This also works for Netflix. This is the third Netflix callout of the presentation – unusually strong support for a single partner.

Chandra plays the “House of Cards” credits, which are in my opinion possibly awesomer than the show. This demo is to show that you can direct the content from any device that’s connected to the Chromecast on the TV.

In this game of dueling remote controls, you can control content between an iPhone, a Nexus 7 and a TV. It’s not exactly clear to me how this is coordinated – perhaps it’s just the fact that they’re on the same Netflix account.

This can also be used for Google Play Music and Pandora, Chandra says. The “Cast” button – which is a little rectangle with arcs in the corner – shows up there, too.

And lastly, a beta feature: You can project any Chrome tab from the browser to the TV.

“We’ll project what’s on your local device right onto the television – not the entire desktop or the URL bar, but what you want to look at.” Chandra keeps emphasizing that the TV is the best screen in the house with the best speakers in the house, so it’s ideal for content.

This will work with most Windows and Mac laptops as well as Chromebooks.

Developers won’t need to build a new app to work with the Google Cast SDK, which is out in developer preview today.

Actually, the Pandora integration is still under development.

It will retail for $35 and can be ordered today from Amazon, Best Buy and Google Play.
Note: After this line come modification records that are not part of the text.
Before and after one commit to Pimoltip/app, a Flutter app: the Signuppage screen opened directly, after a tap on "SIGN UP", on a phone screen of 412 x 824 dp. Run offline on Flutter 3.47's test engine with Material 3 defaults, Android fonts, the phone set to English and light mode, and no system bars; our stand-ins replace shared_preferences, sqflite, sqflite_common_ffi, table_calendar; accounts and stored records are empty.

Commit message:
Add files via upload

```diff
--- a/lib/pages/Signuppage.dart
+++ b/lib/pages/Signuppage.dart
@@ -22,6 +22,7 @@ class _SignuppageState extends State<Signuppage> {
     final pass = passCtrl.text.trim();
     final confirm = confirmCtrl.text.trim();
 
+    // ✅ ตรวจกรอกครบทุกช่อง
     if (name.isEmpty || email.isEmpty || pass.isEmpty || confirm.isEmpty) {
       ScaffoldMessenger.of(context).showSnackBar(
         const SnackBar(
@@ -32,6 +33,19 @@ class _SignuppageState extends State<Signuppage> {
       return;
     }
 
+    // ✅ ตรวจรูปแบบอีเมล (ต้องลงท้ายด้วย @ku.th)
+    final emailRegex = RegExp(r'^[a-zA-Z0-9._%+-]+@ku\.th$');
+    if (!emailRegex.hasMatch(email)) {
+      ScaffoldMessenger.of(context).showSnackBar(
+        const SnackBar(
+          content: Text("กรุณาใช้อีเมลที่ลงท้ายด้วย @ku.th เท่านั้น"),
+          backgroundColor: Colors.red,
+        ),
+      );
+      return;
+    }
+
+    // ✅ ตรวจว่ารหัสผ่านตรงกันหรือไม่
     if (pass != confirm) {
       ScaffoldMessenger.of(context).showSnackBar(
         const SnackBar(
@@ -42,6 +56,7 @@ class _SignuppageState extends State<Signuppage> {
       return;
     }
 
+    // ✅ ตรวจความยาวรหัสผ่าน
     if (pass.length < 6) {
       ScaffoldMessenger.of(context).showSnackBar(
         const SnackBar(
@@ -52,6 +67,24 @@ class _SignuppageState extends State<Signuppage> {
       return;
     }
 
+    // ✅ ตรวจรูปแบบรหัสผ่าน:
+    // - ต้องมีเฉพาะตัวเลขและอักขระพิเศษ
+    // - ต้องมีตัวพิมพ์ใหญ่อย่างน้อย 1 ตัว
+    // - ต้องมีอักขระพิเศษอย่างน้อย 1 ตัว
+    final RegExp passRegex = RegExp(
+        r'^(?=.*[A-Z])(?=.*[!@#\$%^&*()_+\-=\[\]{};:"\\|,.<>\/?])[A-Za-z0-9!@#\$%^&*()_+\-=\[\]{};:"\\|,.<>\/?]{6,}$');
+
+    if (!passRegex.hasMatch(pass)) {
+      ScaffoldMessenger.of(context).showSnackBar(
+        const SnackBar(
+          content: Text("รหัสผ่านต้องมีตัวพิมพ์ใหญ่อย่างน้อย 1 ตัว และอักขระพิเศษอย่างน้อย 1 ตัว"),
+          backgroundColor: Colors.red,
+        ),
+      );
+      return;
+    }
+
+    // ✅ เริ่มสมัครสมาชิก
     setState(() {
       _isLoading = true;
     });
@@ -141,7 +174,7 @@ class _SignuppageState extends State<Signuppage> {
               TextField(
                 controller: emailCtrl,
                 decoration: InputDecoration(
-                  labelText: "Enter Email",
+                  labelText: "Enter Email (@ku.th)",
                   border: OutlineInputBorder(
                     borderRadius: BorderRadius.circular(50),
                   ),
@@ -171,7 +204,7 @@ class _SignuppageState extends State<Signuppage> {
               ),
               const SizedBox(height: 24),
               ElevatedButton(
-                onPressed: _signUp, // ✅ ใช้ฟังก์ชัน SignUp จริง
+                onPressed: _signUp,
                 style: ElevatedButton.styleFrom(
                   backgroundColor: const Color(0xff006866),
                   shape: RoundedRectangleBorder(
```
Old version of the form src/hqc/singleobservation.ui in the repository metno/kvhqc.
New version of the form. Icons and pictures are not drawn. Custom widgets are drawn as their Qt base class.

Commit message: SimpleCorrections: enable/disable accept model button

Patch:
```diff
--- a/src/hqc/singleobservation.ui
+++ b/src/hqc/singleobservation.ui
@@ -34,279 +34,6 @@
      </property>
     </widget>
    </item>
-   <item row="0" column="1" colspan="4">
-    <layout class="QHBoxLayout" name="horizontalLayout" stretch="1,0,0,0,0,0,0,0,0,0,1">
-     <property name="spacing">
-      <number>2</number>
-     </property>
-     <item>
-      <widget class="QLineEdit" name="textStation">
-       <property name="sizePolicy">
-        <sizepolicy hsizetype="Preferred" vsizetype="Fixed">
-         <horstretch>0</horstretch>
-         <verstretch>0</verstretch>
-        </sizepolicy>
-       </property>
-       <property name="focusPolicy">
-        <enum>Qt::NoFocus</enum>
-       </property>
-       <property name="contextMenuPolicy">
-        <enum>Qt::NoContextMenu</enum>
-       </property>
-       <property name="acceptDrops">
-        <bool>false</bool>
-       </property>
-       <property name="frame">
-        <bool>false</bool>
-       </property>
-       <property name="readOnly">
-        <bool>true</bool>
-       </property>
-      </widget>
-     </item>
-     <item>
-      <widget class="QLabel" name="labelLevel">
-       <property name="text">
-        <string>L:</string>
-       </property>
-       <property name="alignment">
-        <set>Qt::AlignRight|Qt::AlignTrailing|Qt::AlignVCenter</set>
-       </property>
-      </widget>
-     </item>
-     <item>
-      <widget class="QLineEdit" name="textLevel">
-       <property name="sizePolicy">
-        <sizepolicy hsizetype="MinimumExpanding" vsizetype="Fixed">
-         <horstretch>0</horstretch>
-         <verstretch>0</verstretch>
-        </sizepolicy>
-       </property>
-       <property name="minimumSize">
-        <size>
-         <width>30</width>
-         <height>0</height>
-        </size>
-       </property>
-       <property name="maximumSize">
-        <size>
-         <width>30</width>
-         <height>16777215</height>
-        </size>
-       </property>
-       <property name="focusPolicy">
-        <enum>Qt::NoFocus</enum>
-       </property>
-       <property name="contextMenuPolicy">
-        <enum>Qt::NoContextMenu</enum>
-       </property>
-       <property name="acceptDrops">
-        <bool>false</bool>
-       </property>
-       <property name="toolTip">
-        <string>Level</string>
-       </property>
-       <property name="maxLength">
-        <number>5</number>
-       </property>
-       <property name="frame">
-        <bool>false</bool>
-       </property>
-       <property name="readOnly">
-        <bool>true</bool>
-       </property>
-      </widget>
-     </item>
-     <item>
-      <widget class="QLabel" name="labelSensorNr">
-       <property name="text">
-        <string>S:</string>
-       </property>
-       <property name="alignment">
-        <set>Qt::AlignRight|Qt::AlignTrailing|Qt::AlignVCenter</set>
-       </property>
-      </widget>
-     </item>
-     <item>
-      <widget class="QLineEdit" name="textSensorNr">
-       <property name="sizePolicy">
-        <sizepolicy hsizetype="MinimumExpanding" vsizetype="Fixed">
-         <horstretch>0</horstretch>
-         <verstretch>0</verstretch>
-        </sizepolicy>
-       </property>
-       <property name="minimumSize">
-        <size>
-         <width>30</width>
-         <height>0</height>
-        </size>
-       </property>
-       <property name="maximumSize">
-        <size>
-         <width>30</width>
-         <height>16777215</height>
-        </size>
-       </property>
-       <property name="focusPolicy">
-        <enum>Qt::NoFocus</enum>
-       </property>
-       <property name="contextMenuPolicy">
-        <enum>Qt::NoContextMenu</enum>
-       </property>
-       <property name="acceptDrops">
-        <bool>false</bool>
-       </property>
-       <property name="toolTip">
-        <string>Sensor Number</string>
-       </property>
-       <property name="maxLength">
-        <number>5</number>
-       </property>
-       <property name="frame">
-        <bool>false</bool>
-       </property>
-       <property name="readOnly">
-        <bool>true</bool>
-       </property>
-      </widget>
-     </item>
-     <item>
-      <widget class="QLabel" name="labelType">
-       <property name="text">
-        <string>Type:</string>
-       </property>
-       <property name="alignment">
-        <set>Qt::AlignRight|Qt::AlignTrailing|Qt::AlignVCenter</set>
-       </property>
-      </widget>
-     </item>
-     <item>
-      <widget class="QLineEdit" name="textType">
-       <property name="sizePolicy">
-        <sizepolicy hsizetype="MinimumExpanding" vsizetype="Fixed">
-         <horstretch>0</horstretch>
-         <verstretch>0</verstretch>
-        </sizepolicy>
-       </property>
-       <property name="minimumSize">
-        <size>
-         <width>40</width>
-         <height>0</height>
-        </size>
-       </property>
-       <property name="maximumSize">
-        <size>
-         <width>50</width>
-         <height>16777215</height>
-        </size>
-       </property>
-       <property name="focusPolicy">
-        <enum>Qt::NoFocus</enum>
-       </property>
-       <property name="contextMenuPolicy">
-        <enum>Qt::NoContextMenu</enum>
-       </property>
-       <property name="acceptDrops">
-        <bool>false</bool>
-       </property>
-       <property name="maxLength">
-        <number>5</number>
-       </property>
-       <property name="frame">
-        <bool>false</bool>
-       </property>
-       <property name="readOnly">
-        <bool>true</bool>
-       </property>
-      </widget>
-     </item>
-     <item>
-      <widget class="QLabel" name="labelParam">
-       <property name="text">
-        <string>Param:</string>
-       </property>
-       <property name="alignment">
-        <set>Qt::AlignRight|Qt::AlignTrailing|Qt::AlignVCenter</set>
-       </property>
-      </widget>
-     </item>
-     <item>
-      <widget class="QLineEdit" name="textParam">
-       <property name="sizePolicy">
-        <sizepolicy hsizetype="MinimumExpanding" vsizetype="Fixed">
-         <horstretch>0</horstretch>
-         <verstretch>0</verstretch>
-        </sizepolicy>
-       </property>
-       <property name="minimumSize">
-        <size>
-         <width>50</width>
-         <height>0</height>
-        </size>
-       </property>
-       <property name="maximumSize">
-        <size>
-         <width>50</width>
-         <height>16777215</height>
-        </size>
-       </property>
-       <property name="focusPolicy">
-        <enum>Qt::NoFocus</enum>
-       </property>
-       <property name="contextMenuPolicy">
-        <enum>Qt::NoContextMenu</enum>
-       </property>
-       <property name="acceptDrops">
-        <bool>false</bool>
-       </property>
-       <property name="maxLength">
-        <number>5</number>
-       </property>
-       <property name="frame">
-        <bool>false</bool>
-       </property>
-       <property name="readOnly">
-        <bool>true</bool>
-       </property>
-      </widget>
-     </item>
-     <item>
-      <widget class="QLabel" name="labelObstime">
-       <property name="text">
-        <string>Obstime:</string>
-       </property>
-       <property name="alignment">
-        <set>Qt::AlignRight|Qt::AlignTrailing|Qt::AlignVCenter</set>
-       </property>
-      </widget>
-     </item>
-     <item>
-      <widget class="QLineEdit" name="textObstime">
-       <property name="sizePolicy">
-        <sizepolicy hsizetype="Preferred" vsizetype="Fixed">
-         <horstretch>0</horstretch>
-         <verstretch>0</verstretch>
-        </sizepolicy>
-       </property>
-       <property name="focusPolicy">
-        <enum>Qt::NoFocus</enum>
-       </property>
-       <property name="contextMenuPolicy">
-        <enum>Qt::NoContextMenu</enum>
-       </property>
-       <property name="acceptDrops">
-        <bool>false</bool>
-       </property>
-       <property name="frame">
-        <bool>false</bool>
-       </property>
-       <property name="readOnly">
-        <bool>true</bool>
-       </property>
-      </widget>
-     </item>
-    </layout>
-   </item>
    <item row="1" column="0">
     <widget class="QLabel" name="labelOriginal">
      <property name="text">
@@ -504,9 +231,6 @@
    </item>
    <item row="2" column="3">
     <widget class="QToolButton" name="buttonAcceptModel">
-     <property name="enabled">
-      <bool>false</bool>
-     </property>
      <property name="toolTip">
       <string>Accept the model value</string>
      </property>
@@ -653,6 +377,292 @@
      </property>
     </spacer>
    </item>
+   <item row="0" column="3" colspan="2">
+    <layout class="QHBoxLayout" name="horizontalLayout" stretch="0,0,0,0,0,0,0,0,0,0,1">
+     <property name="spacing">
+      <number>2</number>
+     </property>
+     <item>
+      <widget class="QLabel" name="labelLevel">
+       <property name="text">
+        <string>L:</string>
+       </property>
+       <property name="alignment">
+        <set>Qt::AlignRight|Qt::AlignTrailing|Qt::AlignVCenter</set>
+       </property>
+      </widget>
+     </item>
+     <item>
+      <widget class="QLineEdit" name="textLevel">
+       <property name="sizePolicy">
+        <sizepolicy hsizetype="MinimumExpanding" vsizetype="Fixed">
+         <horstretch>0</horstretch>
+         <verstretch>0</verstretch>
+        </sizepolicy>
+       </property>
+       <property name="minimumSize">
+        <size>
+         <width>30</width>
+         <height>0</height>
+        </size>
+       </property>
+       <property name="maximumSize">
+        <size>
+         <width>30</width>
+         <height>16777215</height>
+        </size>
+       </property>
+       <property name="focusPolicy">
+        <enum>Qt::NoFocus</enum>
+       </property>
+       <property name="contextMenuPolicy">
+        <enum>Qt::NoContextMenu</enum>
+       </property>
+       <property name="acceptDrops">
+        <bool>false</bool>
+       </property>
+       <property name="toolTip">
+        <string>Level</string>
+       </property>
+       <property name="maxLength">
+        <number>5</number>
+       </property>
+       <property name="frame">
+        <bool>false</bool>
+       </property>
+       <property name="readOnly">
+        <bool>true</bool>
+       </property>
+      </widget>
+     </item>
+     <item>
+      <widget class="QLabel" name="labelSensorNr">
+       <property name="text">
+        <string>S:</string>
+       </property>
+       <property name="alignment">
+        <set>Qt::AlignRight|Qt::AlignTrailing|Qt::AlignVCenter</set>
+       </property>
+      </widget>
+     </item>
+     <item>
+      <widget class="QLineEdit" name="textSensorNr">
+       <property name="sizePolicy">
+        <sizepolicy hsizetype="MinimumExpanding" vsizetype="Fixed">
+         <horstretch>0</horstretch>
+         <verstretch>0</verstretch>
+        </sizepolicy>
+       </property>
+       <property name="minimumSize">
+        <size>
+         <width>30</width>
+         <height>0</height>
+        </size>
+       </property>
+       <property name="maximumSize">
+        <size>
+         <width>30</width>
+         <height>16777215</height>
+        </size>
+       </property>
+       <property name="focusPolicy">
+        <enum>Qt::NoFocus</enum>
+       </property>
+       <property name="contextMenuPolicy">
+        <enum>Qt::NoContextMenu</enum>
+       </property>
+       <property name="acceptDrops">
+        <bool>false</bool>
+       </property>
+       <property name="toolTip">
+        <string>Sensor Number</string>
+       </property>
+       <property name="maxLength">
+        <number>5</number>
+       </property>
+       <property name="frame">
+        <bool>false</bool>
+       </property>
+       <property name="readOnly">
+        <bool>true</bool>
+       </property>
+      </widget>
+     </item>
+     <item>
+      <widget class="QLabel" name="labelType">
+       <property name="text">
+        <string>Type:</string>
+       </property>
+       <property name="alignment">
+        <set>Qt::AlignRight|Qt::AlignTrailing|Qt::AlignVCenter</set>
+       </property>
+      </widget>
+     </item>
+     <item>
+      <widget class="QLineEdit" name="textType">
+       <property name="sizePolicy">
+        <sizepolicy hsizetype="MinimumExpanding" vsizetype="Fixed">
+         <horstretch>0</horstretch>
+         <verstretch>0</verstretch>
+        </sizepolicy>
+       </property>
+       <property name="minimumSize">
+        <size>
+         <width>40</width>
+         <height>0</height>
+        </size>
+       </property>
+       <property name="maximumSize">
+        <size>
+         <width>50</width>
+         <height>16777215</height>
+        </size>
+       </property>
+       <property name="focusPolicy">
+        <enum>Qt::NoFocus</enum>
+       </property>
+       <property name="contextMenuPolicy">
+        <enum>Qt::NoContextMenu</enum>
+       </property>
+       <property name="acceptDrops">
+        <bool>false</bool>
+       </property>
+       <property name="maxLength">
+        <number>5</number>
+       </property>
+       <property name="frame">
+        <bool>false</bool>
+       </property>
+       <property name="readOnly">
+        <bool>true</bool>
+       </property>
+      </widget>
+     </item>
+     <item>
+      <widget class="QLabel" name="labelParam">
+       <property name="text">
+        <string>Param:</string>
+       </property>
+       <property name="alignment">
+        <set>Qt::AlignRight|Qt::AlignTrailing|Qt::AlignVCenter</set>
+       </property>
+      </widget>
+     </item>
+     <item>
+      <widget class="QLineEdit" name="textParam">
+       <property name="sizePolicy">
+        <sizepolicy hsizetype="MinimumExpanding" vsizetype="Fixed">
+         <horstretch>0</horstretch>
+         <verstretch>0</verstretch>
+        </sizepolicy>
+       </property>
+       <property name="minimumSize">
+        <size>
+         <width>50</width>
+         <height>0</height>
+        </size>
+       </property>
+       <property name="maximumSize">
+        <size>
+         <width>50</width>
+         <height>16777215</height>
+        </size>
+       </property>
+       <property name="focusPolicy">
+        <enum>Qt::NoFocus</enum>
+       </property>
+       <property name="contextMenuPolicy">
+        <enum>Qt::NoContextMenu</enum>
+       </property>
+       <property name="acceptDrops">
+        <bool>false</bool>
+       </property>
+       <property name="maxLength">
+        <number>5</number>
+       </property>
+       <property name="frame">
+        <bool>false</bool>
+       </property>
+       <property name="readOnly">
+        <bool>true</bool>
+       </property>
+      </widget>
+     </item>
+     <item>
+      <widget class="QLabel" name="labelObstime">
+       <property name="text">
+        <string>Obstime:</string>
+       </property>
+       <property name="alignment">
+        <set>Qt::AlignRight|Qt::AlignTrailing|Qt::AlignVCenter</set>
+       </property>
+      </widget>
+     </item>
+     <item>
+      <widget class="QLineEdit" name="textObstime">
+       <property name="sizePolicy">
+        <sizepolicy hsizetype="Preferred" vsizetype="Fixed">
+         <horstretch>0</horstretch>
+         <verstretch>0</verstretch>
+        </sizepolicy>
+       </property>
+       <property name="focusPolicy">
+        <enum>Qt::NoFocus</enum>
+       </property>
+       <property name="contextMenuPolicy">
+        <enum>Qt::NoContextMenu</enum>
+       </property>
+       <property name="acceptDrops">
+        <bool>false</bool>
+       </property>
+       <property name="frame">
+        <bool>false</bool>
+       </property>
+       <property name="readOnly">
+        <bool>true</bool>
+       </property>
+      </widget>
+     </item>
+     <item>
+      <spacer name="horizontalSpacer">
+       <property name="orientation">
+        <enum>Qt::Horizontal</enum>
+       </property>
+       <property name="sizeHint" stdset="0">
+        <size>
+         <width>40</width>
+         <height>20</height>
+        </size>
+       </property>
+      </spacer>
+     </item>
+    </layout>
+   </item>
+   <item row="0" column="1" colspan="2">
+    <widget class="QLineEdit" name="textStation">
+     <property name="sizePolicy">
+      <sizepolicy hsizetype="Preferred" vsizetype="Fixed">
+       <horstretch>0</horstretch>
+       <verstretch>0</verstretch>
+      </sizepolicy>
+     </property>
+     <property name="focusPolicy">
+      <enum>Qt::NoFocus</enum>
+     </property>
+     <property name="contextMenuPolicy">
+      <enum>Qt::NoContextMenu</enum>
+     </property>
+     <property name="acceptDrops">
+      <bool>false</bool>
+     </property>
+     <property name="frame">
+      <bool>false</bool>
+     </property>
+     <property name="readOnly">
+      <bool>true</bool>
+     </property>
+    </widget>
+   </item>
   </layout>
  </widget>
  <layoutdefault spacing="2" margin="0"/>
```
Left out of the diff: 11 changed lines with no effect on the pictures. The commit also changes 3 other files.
And it will include three months free of Netflix (another Netflix plug/tie-up!) if you buy now.

That concludes the presentation. Bye for now!